The present bowl is known as jixin, 'chicken heart-shaped' bowl, deriving its name from a steep interior which corresponds with a slightly protruding exterior on the base. Two bowls decorated with this exact pattern and almost the same size, are published. The first, from the collection of Mrs Walter Sedgwick, illustrated by S. Jenyns, Ming Pottery and Porcelain, pl. 28A; and the other, a bequest from Mrs W. Roberts, now in the Victoria and Albert Museum, illustrated by J. Ayers, Far Eastern Ceramics in the Victoria and Albert Museum, 1980, p. 46, dated to the early 15th century. The motifs employed on the present bowl and the published bowls are typical of Yongle blue and white wares. Compare the stylised floral blooms on the exterior of the bowl with those found decorating the back of a spoon excavated from Zhushan, included in the exhibition, Imperial Porcelain of the Yongle and Xuande Periods, Excavated from the Site of the Ming Imperial Factory at Jingdezhen, Hong Kong, 1989, illustrated in the Catalogue, 165, no. 41. It has been noted that this floral bloom motif originated from Buddhism, and is found to decorate the pages of a book of Buddhist chants published in 1419, see, ibid., p. 67.
A bowl with this same size and pattern from the National Palace Museum, Taipei, is illustrated in Catalogue of a Special Exhibition of Early Ming Period Porcelain, 1984, no. 24. This rare design continued into the Xuande period and is found on a bowl of this same pattern, and size, bearing a Xuande six-character mark on the base, from the Riesco collection.

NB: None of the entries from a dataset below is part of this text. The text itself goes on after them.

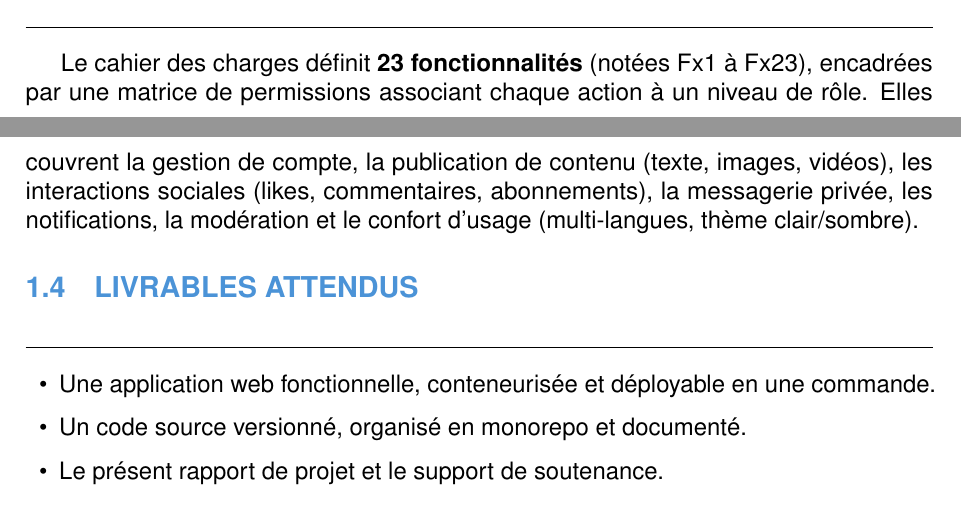
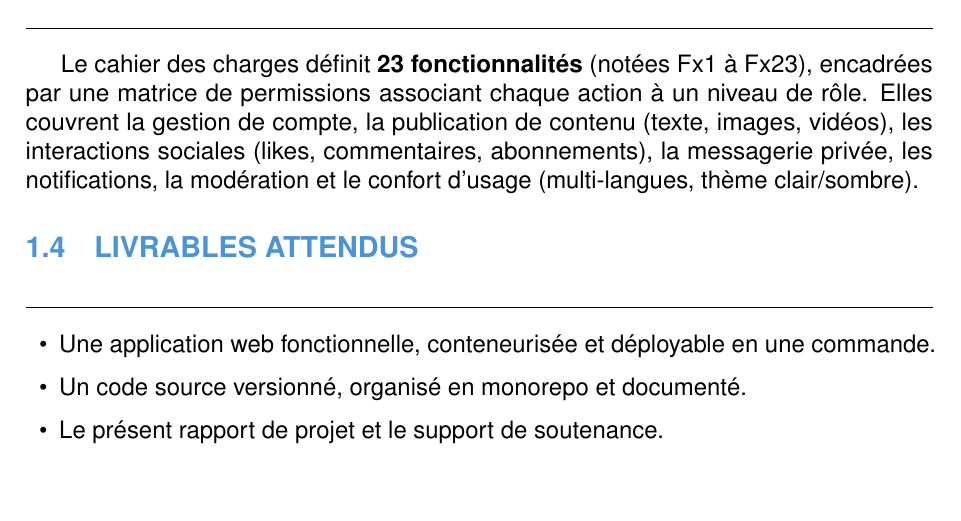
Before and after one commit to DAD-G4/Breezy, a LaTeX document (rapport/main.tex, which reads rapport/contents/rapport.tex): two parts of pages 3 and 4 of 14 before the commit and part of page 4 of 17 after it, the two joined at a grey line, cut so that both start at the same text, the shorter picture padded with empty space. The pictures show the PDF file rapport/main.pdf that the author committed with the source.

Commit message:
docs(rapport): improve layout (one section per page)

```diff
--- a/rapport/contents/rapport.tex
+++ b/rapport/contents/rapport.tex
@@ -26,6 +26,9 @@ intégration Full-Stack / DevOps. La répartition détaillée des responsabilit
 est présentée à la section~\ref{sec:repartition}.
 
 % =====================================================================
+
+\newpage
+
 \section{Objectifs et attentes du projet}
 % =====================================================================
 
@@ -67,6 +70,8 @@ messagerie privée, les notifications, la modération et le confort d'usage
   \item Un code source versionné, organisé en monorepo et documenté.
   \item Le présent rapport de projet et le support de soutenance.
 \end{itemize}
+
+\newpage
 
 % =====================================================================
 \section{Architecture du système}
@@ -145,6 +150,8 @@ adaptée à sa nature.
 \caption{Architecture microservices de Breezy : client, passerelle Nginx, huit services métier et persistance polyglotte. \textbf{Deux bases de données} — PostgreSQL (relationnel) et MongoDB (documentaire) — accompagnées d'un \textbf{volume Docker} servant uniquement au stockage des fichiers médias (images, vidéos), qui n'est pas une base de données.}
 \label{fig:archi}
 \end{figure}
+
+\newpage
 
 \subsection{Justification des choix d'architecture}
 
@@ -288,6 +295,8 @@ déploiement, coordination et suivi de l'avancement. \\
 \end{tabularx}
 \caption{Répartition des responsabilités au sein de l'équipe.}
 \end{table}
+
+\newpage
 
 % =====================================================================
 \section{Étapes et ressources mobilisées}
@@ -330,6 +339,8 @@ Outillage   & Git / GitHub, GitHub Actions (CI), Adminer, mongo-express. \\
 \caption{Ressources techniques et humaines mobilisées.}
 \end{table}
 
+\newpage
+
 % =====================================================================
 \section{Méthodologie}
 % =====================================================================
@@ -364,6 +375,8 @@ Une chaîne \textbf{CI} (GitHub Actions) exécute la compilation du package part
 puis les tests unitaires et d'intégration de chaque service. Le déploiement local
 est entièrement automatisé : une seule commande \texttt{docker compose up} démarre
 les bases de données, les huit services, la passerelle Nginx et le front-end.
+
+\newpage
 
 % =====================================================================
 \section{Interfaces utilisateur — maquettes}
@@ -424,6 +437,8 @@ l'élément focal ; la colonne de droite (recherche, tendances, suggestions)
 n'apparaît qu'à partir des grands écrans. Un thème clair/sombre et un sélecteur de
 langue (FR/EN/ES) sont accessibles depuis l'interface.
 
+\newpage
+
 % =====================================================================
 \section{Fonctionnalités principales et mise en œuvre}
 % =====================================================================
@@ -459,6 +474,8 @@ Commentaires et réponses imbriquées sont stockés directement dans le document
 post. Le suivi d'un utilisateur met à jour la table relationnelle des abonnements
 et déclenche une notification. Une section \textbf{suggestions} propose des comptes
 à suivre (en excluant soi-même, les comptes déjà suivis et les comptes bloqués).
+
+\newpage
 
 \subsection{Blocage et confidentialité}
 
@@ -497,6 +514,8 @@ création de comptes (réservée à l'administrateur, qui ne crée que des compt
 \emph{standards}). L'accès à cet espace est protégé côté serveur et masqué côté
 client aux rôles non habilités.
 
+\newpage
+
 \subsection{Couche d'intégration front/back}
 
 La liaison entre le front-end et le back-end constitue un pilier du projet. Elle
@@ -518,6 +537,8 @@ repose sur :
         outils web d'inspection des bases (Adminer, mongo-express).
 \end{itemize}
 
+\newpage
+
 % =====================================================================
 \section{Axes d'amélioration et évolutions}
 % =====================================================================
@@ -537,6 +558,8 @@ repose sur :
         valider la promesse de scalabilité.
 \end{itemize}
 
+\newpage
+
 % =====================================================================
 \section*{Conclusion}
 \addcontentsline{toc}{section}{Conclusion}
@@ -549,7 +572,7 @@ réalisées — de l'authentification et la gestion des rôles à la modération
 passant par la publication de contenus (texte, images, vidéos), les interactions
 sociales, la messagerie privée et les notifications.
 
-Sur le plan technique, le projet valide plusieurs choix structurants : une
+\noindent Sur le plan technique, le projet valide plusieurs choix structurants : une
 persistance polyglotte adaptée à chaque type de donnée (PostgreSQL relationnel,
 MongoDB documentaire) avec un volume dédié au stockage des fichiers médias, une
 passerelle Nginx centralisant sécurité et routage, et une authentification par
```
Also changed, not shown: rapport/main.pdf, rapport/contents/rapport.tex (4 more changed lines).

The Riesco bowl was included in the exhibition The Ceramic Art of China, The Oriental Ceramic Society, London, 1972, and is illustrated in the Catalogue, no. pl. 108, no. 153.
The interlinked trefoil on the interior and the composite floral band on the exterior mouth rim both relate well to bowls with a concave base, known as mantou xin or 'mantou-heart' bowls, such as the bowl excavated at Dongmentou, Zhushan, included in the exhibition, Imperial Hongwu and Yongle Porcelain excavated at Jingdezhen, Chang Foundation, 1996, and illustrated in the Catalogue, p. 228-9, no. 83; where it is mentioned that this style of decoration was an influence from Islamic Middle East. Compare with two related mantou xin bowls of the Yongle period both decorated with Persian inscriptions below the exterior mouth rim, the first in the National Palace Museum, Taipei, included in the Special Exhibition of Early Ming Porcelains, 1982, illustrated in the Catalogue, no. 29; and the other from the E. T. Chow and T. Y. Chao Collections, sold at Sotheby's Hong Kong, 18 November 1986, lot 41, and illustrated in Blue and White Porcelains in the Collection of the Tianminlou Foundation, Hong Kong, 1996, p. 222. no. 94.